Beyond starting a conversation, I think it is vital that we put CO2e emissions on a par with money. There are two complementary ways to do this.
Firstly, there’s the fairly commonly known internal CO2e tax. Basically get every team to record the CO2e they create and charge them for every tonne. Microsoft recently upped their internal carbon tax to $12 per tonne. They want to remove 12 million tonnes at that price, so it’ll cost them $180 million. To put that in financial perspective, they had a gross profit of $24 billion in the financial year ending in 2020.
I’m not implying anything with these figures, I just think it’s fascinating to look at these numbers within the wider context. For more on this listen to this episode of The Energy Gang, from 10 mins and 41 seconds in.
For CO2e taxing to be successful, the problems that CO2e causes and people’s agency over preventing those problems has to be respected and believed. Otherwise it can be seen as a get out of jail free [at quite a low price] card.
Secondly, is CO2e budgets/targets on projects that sit alongside financial budgets and success KPIs.

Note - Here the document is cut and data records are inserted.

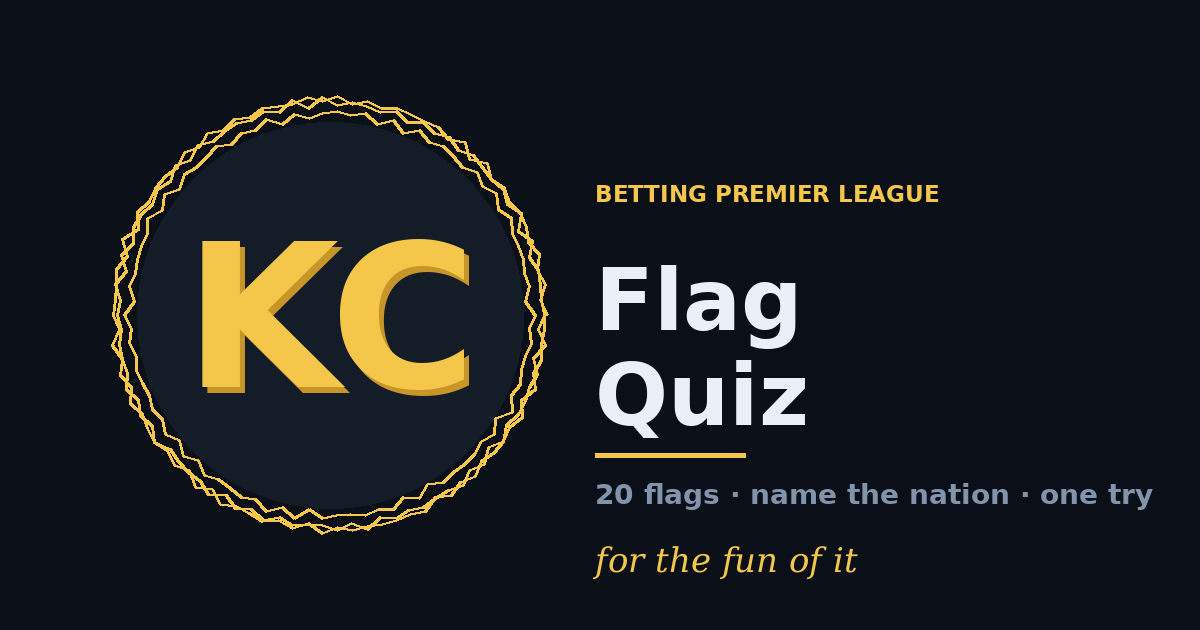
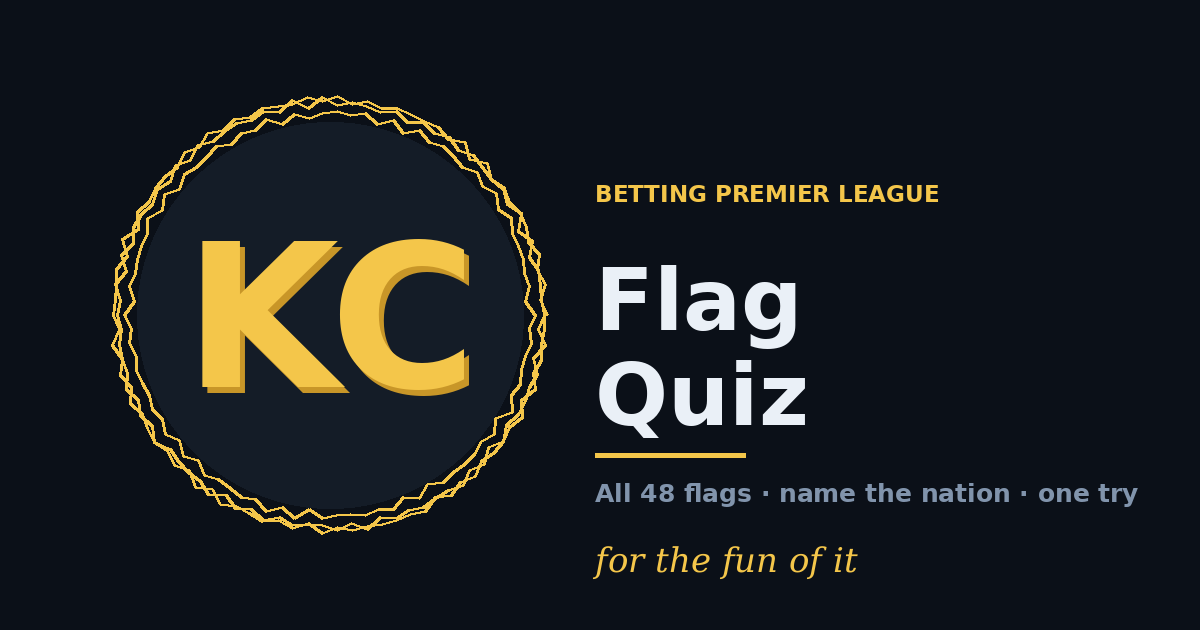
Add files via upload

Changed region(s): [[0.4933, 0.754, 0.9558, 0.8143]]

diff --git a/flag-quiz.html b/flag-quiz.html
@@ -7,7 +7,7 @@
 <title>BPL 2026 &middot; Flag Quiz</title>
 <meta property="og:type" content="website">
 <meta property="og:title" content="BPL Flag Quiz">
-<meta property="og:description" content="Whose flag is it? Name 20 World Cup nations from their flag — with KC's rating on every one.">
+<meta property="og:description" content="Whose flag is it? Name all 48 World Cup nations from their flag — with KC's rating on every one.">
 <meta property="og:image" content="https://kc-siddharth.github.io/bpl-2026/branding/kc_share_flags.png">
 <meta property="og:image:width" content="1200">
 <meta property="og:image:height" content="630">
@@ -91,7 +91,7 @@ const CONFIG = {
     <!-- TODO: title -->
     <div class="titlerow"><img class="kcmark" src="branding/kc_monogram.png" alt="KC"><h1>Flag Quiz</h1></div>
     <!-- TODO: subtitle -->
-    <div class="sub">20 flags &middot; name the nation &middot; one try each</div>
+    <div class="sub">All 48 flags &middot; name the nation &middot; one try each</div>
   </header>
 
   <div id="start" class="card">
@@ -106,7 +106,7 @@ const CONFIG = {
   </div>
 
   <div id="game" class="card hide">
-    <div class="gtop"><span>Question <b id="qnum">1</b> / <span id="qtot">20</span></span><span>Score <b id="score">0</b></span></div>
+    <div class="gtop"><span>Question <b id="qnum">1</b> / <span id="qtot">48</span></span><span>Score <b id="score">0</b></span></div>
     <div class="timerbar"><div class="timerfill" id="timerfill"></div></div>
     <!-- TODO: question label -->
     <div class="nicklbl">Whose flag is this?</div>
@@ -146,7 +146,7 @@ const CONFIG = {
    the same question (lion, eagle, rooster, and the Andean condor pair).
    Each shared animal uses a different image. Facts verified.
    ======================================================================= */
-const NK = [{"nation": "Brazil", "cc": "br", "rating": "10/10", "verdict": "10/10, just for the aesthetic", "fact": "Ah, what a beautiful flag. The Brazilian colours just pop. The stars in the middle map the mirror image of the exact morning sky above Rio de Janeiro on November 15, 1889, at 8:37 AM, the day Brazil became a republic."}, {"nation": "Canada", "cc": "ca", "rating": "8/10", "verdict": "the red is Union Jack red, wink wink", "fact": "The current Canadian flag came to being only in 1965, after the 'Great Canadian Flag Debate' in their parliament, moving away from the old British-colony style flag."}, {"nation": "Colombia", "cc": "co", "rating": "6.5/10", "verdict": "Goethe's colour theory", "fact": "The Colombia flag has the classic Bolivarian yellow, blue, and red palette."}, {"nation": "Curacao", "cc": "cw", "rating": "4.5/10", "verdict": "so-so flag", "fact": "Curacao is a Caribbean country, constituent within the Kingdom of the Netherlands. It might not look it, but the blue above the yellow line and below are different shades, meant to represent the sky and the sea."}, {"nation": "Czechia", "cc": "cz", "rating": "6/10", "verdict": "cheeky", "fact": "Czechia's white and red are the traditional colours of Bohemia. When Czechoslovakia was created in 1918 from the ruins of the Austro-Hungarian Empire after WW1, it initially flew just the white and red bicolour."}, {"nation": "DR Congo", "cc": "cd", "rating": "9/10", "verdict": "that diagonal goes hard", "fact": "The DR Congo flag is a dramatic one, because it has gone through multiple versions over the years, much like its name, from Free Congo to Zaire to now DR Congo. Sky blue represents peace. Red is the blood of the country's martyrs."}, {"nation": "Ecuador", "cc": "ec", "rating": "8.5/10", "verdict": "cool flag, nice bird", "fact": "The Ecuador flag has the classic Latin American yellow-blue-red, also shared by Colombia and Venezuela, all three descending from the flag of Francisco de Miranda and the short-lived Gran Colombia federation of the 1820s."}, {"nation": "England", "cc": "gb-eng", "rating": "7/10", "verdict": "classic, if a bit basic", "fact": "The English flag is headlined by the red St George's Cross on white, adopted as an English emblem around the time of the Crusades because it was so easy to stitch onto a crusader's tunic."}, {"nation": "Ghana", "cc": "gh", "rating": "7/10", "verdict": "best star placement", "fact": "Ghana was one of the first to fly the pan-African colours, the og being, of course, Ethiopia."}, {"nation": "Iran", "cc": "ir", "rating": "7/10", "verdict": "lots of detailing", "fact": "The Iran flag is headlined by an emblem designed by architect and graphic designer Hamid Nadimi. It is a layered piece of visual design. Read it one way and it is the word 'Allah' in stylised Arabic-Persian script."}, {"nation": "Jordan", "cc": "jo", "rating": "6/10", "verdict": "green fields, red swords", "fact": "The Jordan flag is based on the flag of the 1916 Arab Revolt against the Ottomans."}, {"nation": "Netherlands", "cc": "nl", "rating": "3/10", "verdict": "where is the orange?", "fact": "Where is the orange? I always found it strange that the Netherlands do not have orange here. Called the Prinsenvlag, this was actually intended to be orange-white-blue."}, {"nation": "Portugal", "cc": "pt", "rating": "9/10", "verdict": "colours pop, the Iberians know flags", "fact": "The Portuguese flag is headlined by a yellow armillary sphere, a navigational instrument from the so-called 'Age of Discoveries', a sanitised name for Portugal's era of seafaring exploration and warmongering, where they 'discovered' other people on other continents."}, {"nation": "Senegal", "cc": "sn", "rating": "6/10", "verdict": "not a pan-African guy, but respect", "fact": "Senegal is our first with the pan-African colours of green-yellow-red."}, {"nation": "South Africa", "cc": "za", "rating": "5/10", "verdict": "too busy for me", "fact": "The post-apartheid rainbow flag is one of the most inclusive pieces of national design ever attempted, and it was finalised under extraordinary time pressure over a weekend."}, {"nation": "South Korea", "cc": "kr", "rating": "8/10", "verdict": "cool and stylish", "fact": "The South Korean flag, the Taegukgi, is primarily white, the traditional colour of Korean dress and culture, earning Koreans the historical epithet 'the white-clad people'."}, {"nation": "Sweden", "cc": "se", "rating": "4/10", "verdict": "boring", "fact": "The Scandinavian, or Nordic, cross makes its first appearance. The Sweden flag has it in yellow, which comes from the coat of arms: three gold crowns on a blue field, in use since the 14th century."}, {"nation": "Switzerland", "cc": "ch", "rating": "5/10", "verdict": "just neutral", "fact": "This is a square flag. It is the exact inverse of the International Red Cross, which has a white background and a red cross."}, {"nation": "Tunisia", "cc": "tn", "rating": "5/10", "verdict": "strange are the likes of the mind", "fact": "The Tunisian flag is one of the older crescent-and-star flags in the world, dating to around 1831 under the Husainid dynasty, even before the Turkish flag."}, {"nation": "Uruguay", "cc": "uy", "rating": "7/10", "verdict": "a country made by Britain", "fact": "The Uruguay flag is headlined by the Sun of May, a depiction of Inti, the Inca sun god, as a symbol of independence, also found on the Argentina flag."}];
+const NK = [{"nation": "Algeria", "cc": "dz", "rating": "6/10", "verdict": "longer horns, more happiness", "fact": "In the Algerian flag, green and white represent Islam and purity, while the red in the crescent and star stands for the blood shed in the long and exceptionally violent war of independence from France."}, {"nation": "Argentina", "cc": "ar", "rating": "7/10", "verdict": "light and breezy", "fact": "Argentina's flag was created by one low-importance general, Manuel Belgrano. Legend says the sun broke through the clouds over Buenos Aires during the protests."}, {"nation": "Australia", "cc": "au", "rating": "2/10", "verdict": "I agree with the critics", "fact": "The Australian flag is called the 'Blue Ensign'. It was chosen after a competition in which five people submitted identical designs, randomly, with the Union Jack and Southern Cross constellation combination."}, {"nation": "Austria", "cc": "at", "rating": "7.5/10", "verdict": "I see bird, I rate up", "fact": "The Austrian flag is one of the oldest in the world."}, {"nation": "Belgium", "cc": "be", "rating": "7/10", "verdict": "good flag", "fact": "The Belgian flag has a backstory from an opera."}, {"nation": "Bosnia & Herzegovina", "cc": "ba", "rating": "4/10", "verdict": "designed by committee", "fact": "The Bosniaks, Serbs, and Croats who are the main ethnicities could not agree on a flag. Every traditional Bosnian symbol was politically contested."}, {"nation": "Brazil", "cc": "br", "rating": "10/10", "verdict": "10/10, just for the aesthetic", "fact": "Ah, what a beautiful flag. The Brazilian colours just pop. The stars in the middle map the mirror image of the exact morning sky above Rio de Janeiro on November 15, 1889, at 8:37 AM, the day Brazil became a republic."}, {"nation": "Canada", "cc": "ca", "rating": "8/10", "verdict": "the red is Union Jack red, wink wink", "fact": "The current Canadian flag came to being only in 1965, after the 'Great Canadian Flag Debate' in their parliament, moving away from the old British-colony style flag."}, {"nation": "Cape Verde", "cc": "cv", "rating": "4/10", "verdict": "Atlantic flags, not for me", "fact": "Cape Verde is yet another starry flag. The stars represent the ten main islands of the archipelago, arranged as a ring to symbolise unity across the scattered Atlantic chain."}, {"nation": "Colombia", "cc": "co", "rating": "6.5/10", "verdict": "Goethe's colour theory", "fact": "The Colombia flag has the classic Bolivarian yellow, blue, and red palette."}, {"nation": "Croatia", "cc": "hr", "rating": "6.5/10", "verdict": "good shield, basic flag", "fact": "Croatia is the first with the pan-Slavic colours, but the centrepiece headliner is the Sahovnica, a red-and-white checkerboard shield."}, {"nation": "Curacao", "cc": "cw", "rating": "4.5/10", "verdict": "so-so flag", "fact": "Curacao is a Caribbean country, constituent within the Kingdom of the Netherlands. It might not look it, but the blue above the yellow line and below are different shades, meant to represent the sky and the sea."}, {"nation": "Czechia", "cc": "cz", "rating": "6/10", "verdict": "cheeky", "fact": "Czechia's white and red are the traditional colours of Bohemia. When Czechoslovakia was created in 1918 from the ruins of the Austro-Hungarian Empire after WW1, it initially flew just the white and red bicolour."}, {"nation": "DR Congo", "cc": "cd", "rating": "9/10", "verdict": "that diagonal goes hard", "fact": "The DR Congo flag is a dramatic one, because it has gone through multiple versions over the years, much like its name, from Free Congo to Zaire to now DR Congo. Sky blue represents peace. Red is the blood of the country's martyrs."}, {"nation": "Ecuador", "cc": "ec", "rating": "8.5/10", "verdict": "cool flag, nice bird", "fact": "The Ecuador flag has the classic Latin American yellow-blue-red, also shared by Colombia and Venezuela, all three descending from the flag of Francisco de Miranda and the short-lived Gran Colombia federation of the 1820s."}, {"nation": "Egypt", "cc": "eg", "rating": "7.5/10", "verdict": "nice bird, good flag", "fact": "The Egypt flag is headlined by the golden eagle of Saladin, the first Sultan of Egypt and Syria, referencing the 12th-century Muslim leader who led the war against the Crusaders and recaptured Jerusalem, becoming the defining hero of Arab historical memory."}, {"nation": "England", "cc": "gb-eng", "rating": "7/10", "verdict": "classic, if a bit basic", "fact": "The English flag is headlined by the red St George's Cross on white, adopted as an English emblem around the time of the Crusades because it was so easy to stitch onto a crusader's tunic."}, {"nation": "France", "cc": "fr", "rating": "9/10", "verdict": "classic of the classics", "fact": "The French Tricolore is the og flag that has inspired revolutionary and republican flags worldwide, from Ireland to Mexico to Romania."}, {"nation": "Germany", "cc": "de", "rating": "7/10", "verdict": "solid flag", "fact": "The German flag traces its roots to the 1813 Lutzow Free Corps: soldiers who wore black uniforms with red facings and gold buttons fighting Napoleon. The reason those soldiers wore black coats was not ideological but logistical."}, {"nation": "Ghana", "cc": "gh", "rating": "7/10", "verdict": "best star placement", "fact": "Ghana was one of the first to fly the pan-African colours, the og being, of course, Ethiopia."}, {"nation": "Haiti", "cc": "ht", "rating": "8/10", "verdict": "really cool coat of arms", "fact": "The Haiti flag was created by tearing the 'white' out of a French tricolour after the revolution by the enslaved Africans."}, {"nation": "Iran", "cc": "ir", "rating": "7/10", "verdict": "lots of detailing", "fact": "The Iran flag is headlined by an emblem designed by architect and graphic designer Hamid Nadimi. It is a layered piece of visual design. Read it one way and it is the word 'Allah' in stylised Arabic-Persian script."}, {"nation": "Iraq", "cc": "iq", "rating": "5/10", "verdict": "hella awkward, that 2003 scramble", "fact": "The Iraq flag is headlined by the takbir, 'Allahu Akbar', in Kufic script. Earlier versions used the phrase in what was said to be Saddam Hussein's own handwriting, but a 2008 redesign switched it to a neutral Kufic style."}, {"nation": "Ivory Coast", "cc": "ci", "rating": "6/10", "verdict": "Ireland, reversed", "fact": "The Ivory Coast flag is almost exactly the flag of Ireland reversed. In fact, at the 2016 Olympics, the Ivory Coast flag was accidentally displayed for Ireland during a medal ceremony."}, {"nation": "Japan", "cc": "jp", "rating": "7/10", "verdict": "a true classic", "fact": "The Japanese flag is called the Hinomaru, or 'circle of the sun', referencing the Shinto supreme sun goddess Amaterasu Omikami, appropriate for the 'Land of the Rising Sun'."}, {"nation": "Jordan", "cc": "jo", "rating": "6/10", "verdict": "green fields, red swords", "fact": "The Jordan flag is based on the flag of the 1916 Arab Revolt against the Ottomans."}, {"nation": "Mexico", "cc": "mx", "rating": "8/10", "verdict": "cool bird", "fact": "The Mexican flag is headlined by an eagle perched on a cactus, holding a snake in its beak."}, {"nation": "Morocco", "cc": "ma", "rating": "5/10", "verdict": "another star on the pile", "fact": "So many flags with stars so far, eh? This star is the Seal of Solomon. Red is for the royal Alaouite family, who proclaim direct descent from the Prophet Muhammad."}, {"nation": "Netherlands", "cc": "nl", "rating": "3/10", "verdict": "where is the orange?", "fact": "Where is the orange? I always found it strange that the Netherlands do not have orange here. Called the Prinsenvlag, this was actually intended to be orange-white-blue."}, {"nation": "New Zealand", "cc": "nz", "rating": "2/10", "verdict": "boring (and not Australia)", "fact": "Just read the entry on the Australia flag. Remove two stars and make the rest red. In fact, at the 2010 Commonwealth Games, New Zealand athletes were introduced under the Australian flag."}, {"nation": "Norway", "cc": "no", "rating": "6/10", "verdict": "kinda cool, kinda ugly", "fact": "The Norwegian flag is the Danish flag with a blue cross laid over it."}, {"nation": "Panama", "cc": "pa", "rating": "5/10", "verdict": "circus-tent energy", "fact": "Panama declared independence from Colombia on November 3, 1903, backed by the US, who wanted to build a canal there and had grown frustrated with Colombia's Senate rejecting the necessary treaty."}, {"nation": "Paraguay", "cc": "py", "rating": "6/10", "verdict": "two-faced, literally", "fact": "The only flag where the front is legit different from the back. The back has a yellow lion guarding the Phrygian cap, a symbol of liberation and anti-monarchy from the French Revolution, the bonnet de la liberte."}, {"nation": "Portugal", "cc": "pt", "rating": "9/10", "verdict": "colours pop, the Iberians know flags", "fact": "The Portuguese flag is headlined by a yellow armillary sphere, a navigational instrument from the so-called 'Age of Discoveries', a sanitised name for Portugal's era of seafaring exploration and warmongering, where they 'discovered' other people on other continents."}, {"nation": "Qatar", "cc": "qa", "rating": "3/10", "verdict": "definitely not Bahrain", "fact": "The Qatari flag is the widest flag of them all, by aspect ratio. It is named 'Al Adaam', referring linguistically to the verb 'to support', as in the central pillars of the house. It is maroon, not red. Red would make it Bahrain."}, {"nation": "Saudi Arabia", "cc": "sa", "rating": "4/10", "verdict": "not the prettiest", "fact": "The Saudi flag bears the Shahada in Arabic script, the Islamic declaration of faith. Because it carries this sacred text, the flag is never flown at half-mast, even in mourning."}, {"nation": "Scotland", "cc": "gb-sct", "rating": "7.5/10", "verdict": "elegant simplicity", "fact": "The Scotland flag is the oldest continuously used national flag in the world right now, dating back to somewhere between 761 CE and 832 CE."}, {"nation": "Senegal", "cc": "sn", "rating": "6/10", "verdict": "not a pan-African guy, but respect", "fact": "Senegal is our first with the pan-African colours of green-yellow-red."}, {"nation": "South Africa", "cc": "za", "rating": "5/10", "verdict": "too busy for me", "fact": "The post-apartheid rainbow flag is one of the most inclusive pieces of national design ever attempted, and it was finalised under extraordinary time pressure over a weekend."}, {"nation": "South Korea", "cc": "kr", "rating": "8/10", "verdict": "cool and stylish", "fact": "The South Korean flag, the Taegukgi, is primarily white, the traditional colour of Korean dress and culture, earning Koreans the historical epithet 'the white-clad people'."}, {"nation": "Spain", "cc": "es", "rating": "9/10", "verdict": "colours pop, love the arms", "fact": "The Spain flag, nicknamed the 'Rojigualda', was chosen by King Charles III in 1785 specifically for the formidable Spanish navy, because so many European flags of the era were plain and hard to tell apart at sea."}, {"nation": "Sweden", "cc": "se", "rating": "4/10", "verdict": "boring", "fact": "The Scandinavian, or Nordic, cross makes its first appearance. The Sweden flag has it in yellow, which comes from the coat of arms: three gold crowns on a blue field, in use since the 14th century."}, {"nation": "Switzerland", "cc": "ch", "rating": "5/10", "verdict": "just neutral", "fact": "This is a square flag. It is the exact inverse of the International Red Cross, which has a white background and a red cross."}, {"nation": "Tunisia", "cc": "tn", "rating": "5/10", "verdict": "strange are the likes of the mind", "fact": "The Tunisian flag is one of the older crescent-and-star flags in the world, dating to around 1831 under the Husainid dynasty, even before the Turkish flag."}, {"nation": "Turkey", "cc": "tr", "rating": "7/10", "verdict": "remains a classic", "fact": "The Turkey flag is the classic crescent and star. However, contrary to popular belief, it predates Islam by many centuries. It was developed during the Hellenistic period, sometime between the 4th and 1st century BCE."}, {"nation": "United States", "cc": "us", "rating": "4/10", "verdict": "a fake-news origin story", "fact": "This one dude William writes a paper to the Historical Society of Pennsylvania claiming that his grandmother Betsy Ross had 'made with her hands the first flag' of the United States. He heard this from his aunty when he was a child."}, {"nation": "Uruguay", "cc": "uy", "rating": "7/10", "verdict": "a country made by Britain", "fact": "The Uruguay flag is headlined by the Sun of May, a depiction of Inti, the Inca sun god, as a symbol of independence, also found on the Argentina flag."}, {"nation": "Uzbekistan", "cc": "uz", "rating": "6/10", "verdict": "a bit too busy", "fact": "Uzbekistan is yet another starry flag, meant to honour the great scientific and mathematical tradition of medieval Samarkand: Musa al-Khwarizmi, of algebra fame, and ibn Sina of medicine."}];
 
 const IMG={};
 NK.forEach(function(e){ IMG[e.nation]='https://flagcdn.com/w320/'+e.cc+'.png'; });

diff --git a/index.html b/index.html
@@ -81,7 +81,7 @@
     <a class="card new" href="flag-quiz.html">
       <div class="cic">🚩</div>
       <div class="chead"><h2>Flag Quiz</h2><span class="pill new">★ New</span></div>
-      <p>See the flag, name the nation. 20 World Cup flags — one try each, and KC's rating out of 10 on every single one.</p>
+      <p>See the flag, name the nation. All 48 World Cup flags — one try each, and KC's rating out of 10 on every single one.</p>
       <div class="cgo">Play ›</div>
     </a>
   </div>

For example, your new website build has a financial budget of £100,000, a CO2e budget of 1 tonne, a target of 1,000 signups and monthly emissions limit of 100kg.
For this to be successful the aforementioned respect has to be present, but also so do the measurement, corrective, celebratory and punitive processes.
If people can’t measure their emissions in a consistent way, or support isn’t given to avoid going over budget, or staying within budget isn’t celebrated, or going over budget isn’t punished, then CO2e budgets will fail.
Badge your stuff
However, having outlined the above, common language about CO2e emissions (particularly from the digital industry) just doesn’t exist yet. But we have to start somewhere. Badging your site in one way or another is a good starting point.
Make the planet part of your procurement process
Finally, we have started including sustainability as a criteria in the CMS selection projects we run for our clients. Stipulating your environmental aspirations during procurement processes and having meaningful weight behind it, is a crucial way to raise awareness of the issue our planet faces.
It will allow you to delve into the environmental credentials of organisations you want to partner with in the same way you expect to understand their financial credibility.
To make sure there isn’t any greenwashing on, ask them why the planet is important to them, have they set CO2e budgets, what genuine initiatives they have put in place and what aspirations they have? You’ll soon be able to decide whether this company will be a good partner for you and the planet.